THE PROBLEM:
Whenever a line in the records below contains "const", pick it out.

SOURCE RECORDS:
┌────────

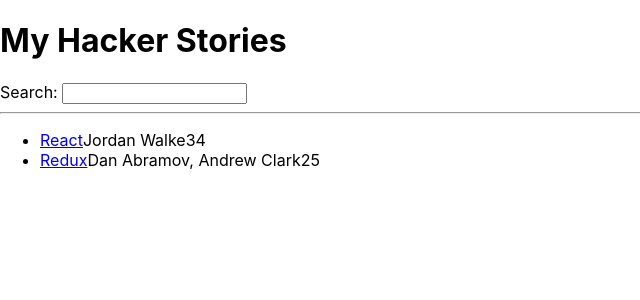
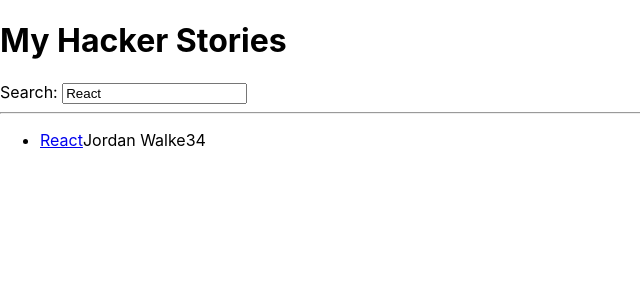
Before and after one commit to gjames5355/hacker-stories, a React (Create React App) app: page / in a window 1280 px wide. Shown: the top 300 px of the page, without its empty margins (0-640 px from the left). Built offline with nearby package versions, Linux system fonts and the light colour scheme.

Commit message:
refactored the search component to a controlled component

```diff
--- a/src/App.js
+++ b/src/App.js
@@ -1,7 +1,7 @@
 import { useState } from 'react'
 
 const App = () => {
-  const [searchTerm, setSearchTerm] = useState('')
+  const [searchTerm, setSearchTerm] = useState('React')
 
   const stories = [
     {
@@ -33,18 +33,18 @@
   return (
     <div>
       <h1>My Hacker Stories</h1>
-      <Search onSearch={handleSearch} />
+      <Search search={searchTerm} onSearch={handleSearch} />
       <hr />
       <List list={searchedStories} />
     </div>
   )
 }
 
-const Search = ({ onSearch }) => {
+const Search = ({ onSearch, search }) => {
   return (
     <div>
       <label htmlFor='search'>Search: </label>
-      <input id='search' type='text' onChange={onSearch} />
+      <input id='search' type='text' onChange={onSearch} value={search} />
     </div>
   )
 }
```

└────────
┌────────

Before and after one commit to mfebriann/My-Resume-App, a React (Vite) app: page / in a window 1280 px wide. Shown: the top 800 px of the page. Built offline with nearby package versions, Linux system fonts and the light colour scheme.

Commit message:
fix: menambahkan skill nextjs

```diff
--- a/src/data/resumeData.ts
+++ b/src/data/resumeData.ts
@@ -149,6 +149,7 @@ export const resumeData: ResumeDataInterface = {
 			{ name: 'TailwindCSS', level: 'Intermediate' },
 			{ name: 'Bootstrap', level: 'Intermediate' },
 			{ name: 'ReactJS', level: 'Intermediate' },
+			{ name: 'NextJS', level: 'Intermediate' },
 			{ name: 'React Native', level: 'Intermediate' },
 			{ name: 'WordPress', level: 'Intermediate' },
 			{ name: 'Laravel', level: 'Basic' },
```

└────────

OUTPUT:
 const App = () => {
-  const [searchTerm, setSearchTerm] = useState('')
+  const [searchTerm, setSearchTerm] = useState('React')
   const stories = [
-const Search = ({ onSearch }) => {
+const Search = ({ onSearch, search }) => {
@@ -149,6 +149,7 @@ export const resumeData: ResumeDataInterface = {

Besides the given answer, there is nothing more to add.